* _Task goal_
Take the data below and filter it for lines containing the word "ARCHITECTURE"; show each line found.

(Items from a data source)
┌──
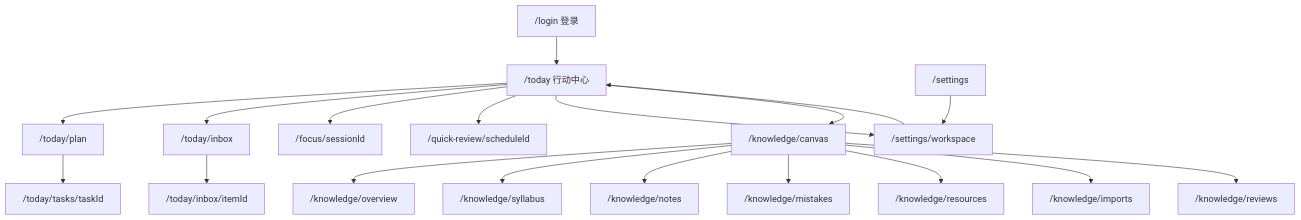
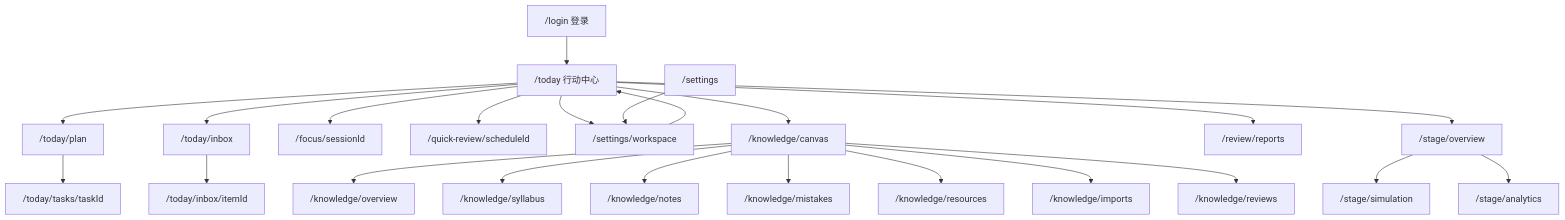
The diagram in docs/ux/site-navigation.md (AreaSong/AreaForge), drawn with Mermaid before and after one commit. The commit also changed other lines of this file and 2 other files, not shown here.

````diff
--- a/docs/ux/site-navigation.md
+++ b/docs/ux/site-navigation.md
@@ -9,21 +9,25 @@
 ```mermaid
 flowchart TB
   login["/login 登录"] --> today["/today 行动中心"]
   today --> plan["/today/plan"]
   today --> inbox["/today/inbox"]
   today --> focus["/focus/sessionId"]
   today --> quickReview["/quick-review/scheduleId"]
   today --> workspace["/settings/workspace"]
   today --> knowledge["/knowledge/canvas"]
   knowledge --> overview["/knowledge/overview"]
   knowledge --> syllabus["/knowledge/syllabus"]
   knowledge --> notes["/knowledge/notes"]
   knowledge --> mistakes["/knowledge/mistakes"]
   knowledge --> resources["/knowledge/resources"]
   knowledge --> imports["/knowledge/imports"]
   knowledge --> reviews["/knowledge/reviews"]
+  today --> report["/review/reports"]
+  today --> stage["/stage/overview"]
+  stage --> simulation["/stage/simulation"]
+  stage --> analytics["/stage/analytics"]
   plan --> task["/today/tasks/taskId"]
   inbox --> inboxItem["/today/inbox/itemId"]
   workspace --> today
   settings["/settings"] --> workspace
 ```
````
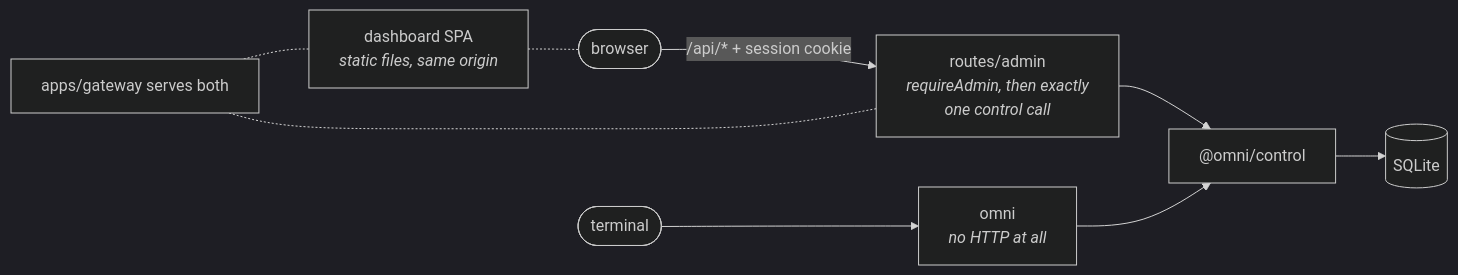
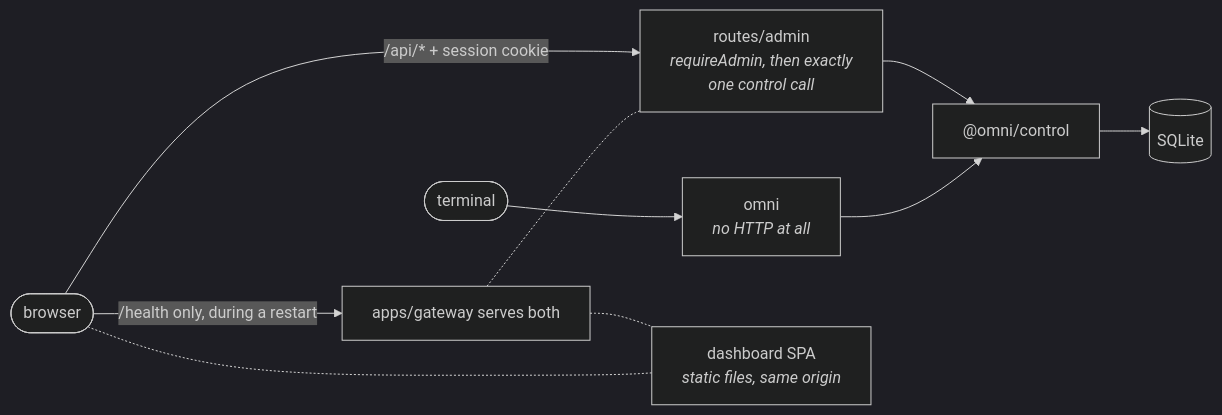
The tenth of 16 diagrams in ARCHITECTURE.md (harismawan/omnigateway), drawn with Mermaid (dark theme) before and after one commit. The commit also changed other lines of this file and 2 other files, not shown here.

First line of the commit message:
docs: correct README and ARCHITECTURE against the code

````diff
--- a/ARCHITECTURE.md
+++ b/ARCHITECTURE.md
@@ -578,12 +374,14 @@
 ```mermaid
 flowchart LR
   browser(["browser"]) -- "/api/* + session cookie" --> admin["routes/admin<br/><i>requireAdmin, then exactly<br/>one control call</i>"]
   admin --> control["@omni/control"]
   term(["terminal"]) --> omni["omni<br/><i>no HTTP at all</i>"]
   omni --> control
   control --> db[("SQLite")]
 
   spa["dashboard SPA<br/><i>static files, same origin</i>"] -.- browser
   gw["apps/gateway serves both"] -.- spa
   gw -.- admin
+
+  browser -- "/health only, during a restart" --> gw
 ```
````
└──
* _Answer_
The tenth of 16 diagrams in ARCHITECTURE.md (harismawan/omnigateway), drawn with Mermaid (dark theme) before and after one commit. The commit also changed other lines of this file and 2 other files, not shown here.
docs: correct README and ARCHITECTURE against the code
--- a/ARCHITECTURE.md
+++ b/ARCHITECTURE.md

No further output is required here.